----- RAW DATA

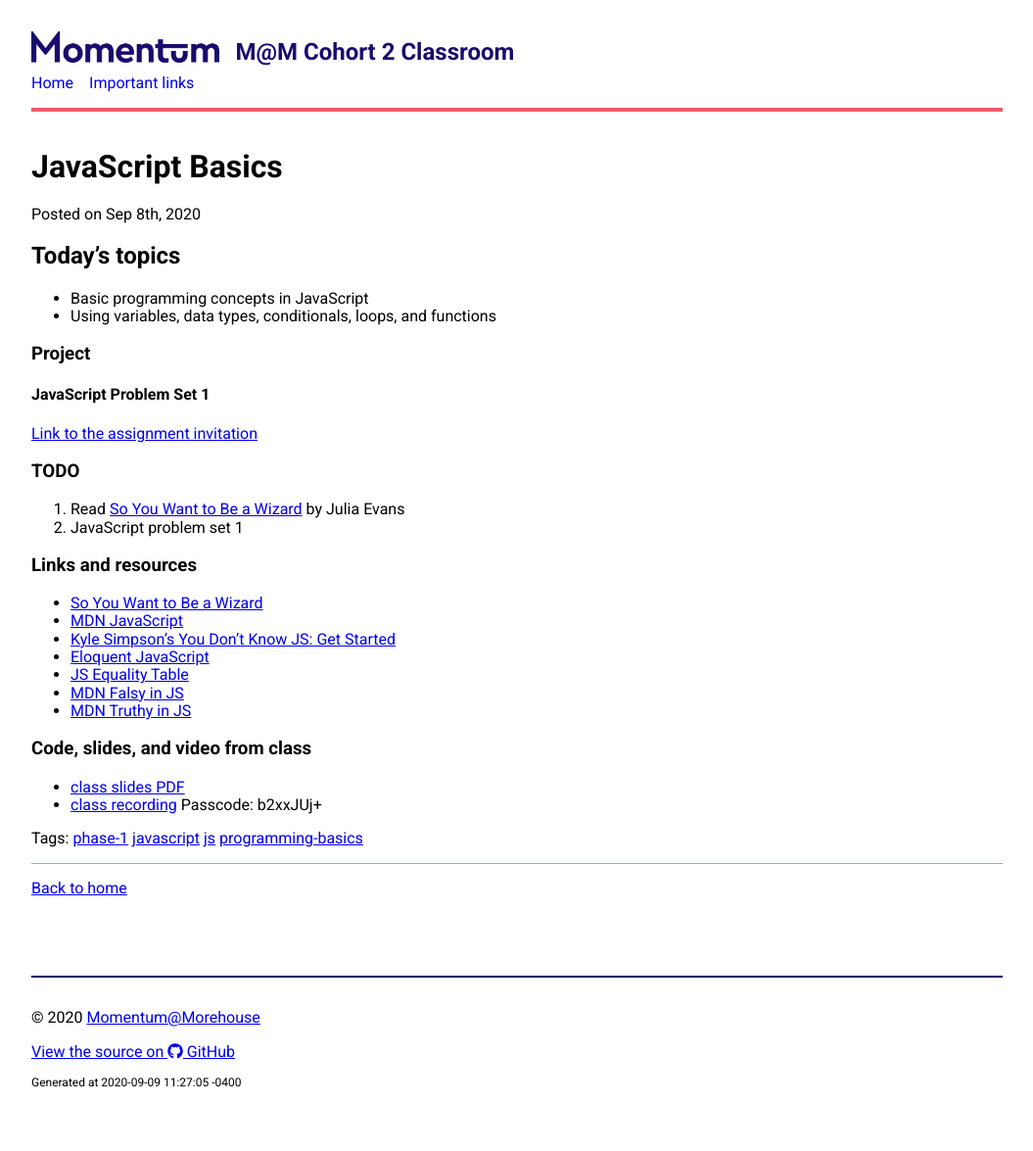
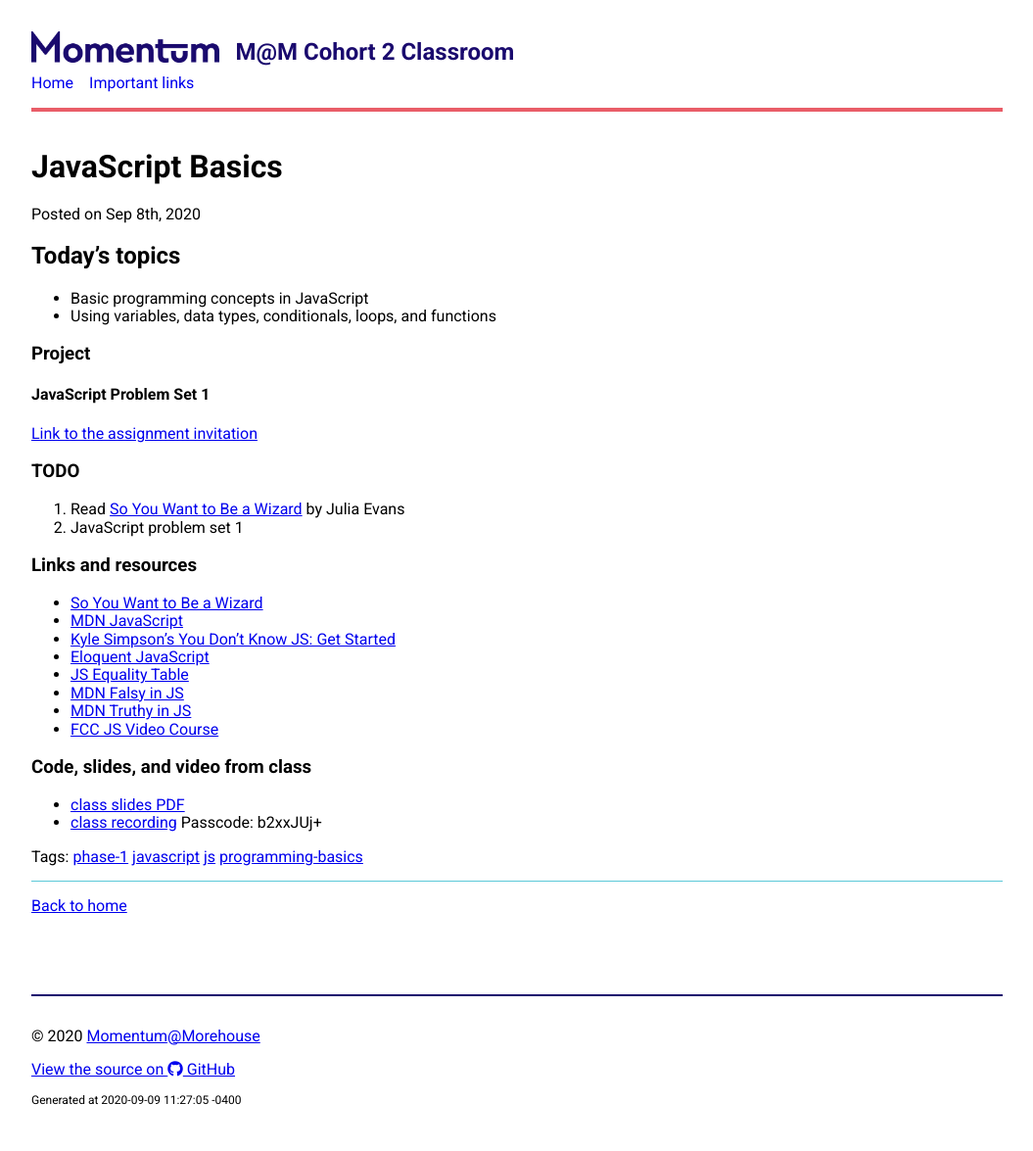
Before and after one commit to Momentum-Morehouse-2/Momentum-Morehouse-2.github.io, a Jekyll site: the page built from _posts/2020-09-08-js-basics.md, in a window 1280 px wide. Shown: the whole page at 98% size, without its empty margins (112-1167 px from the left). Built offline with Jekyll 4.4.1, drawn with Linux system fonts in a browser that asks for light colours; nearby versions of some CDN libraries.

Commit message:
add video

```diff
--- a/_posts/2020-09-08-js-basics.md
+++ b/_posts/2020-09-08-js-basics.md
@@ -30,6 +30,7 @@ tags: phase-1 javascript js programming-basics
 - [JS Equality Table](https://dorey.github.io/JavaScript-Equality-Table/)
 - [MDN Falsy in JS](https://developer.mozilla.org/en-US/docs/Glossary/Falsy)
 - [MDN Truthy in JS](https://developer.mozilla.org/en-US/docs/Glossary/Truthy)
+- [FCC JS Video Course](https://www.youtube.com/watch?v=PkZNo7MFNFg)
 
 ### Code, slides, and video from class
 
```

----------

__TRY IT__
Using the records above, work out how many lines hold the string "mozilla"; answer with that number alone.

__FINAL ANSWER__
2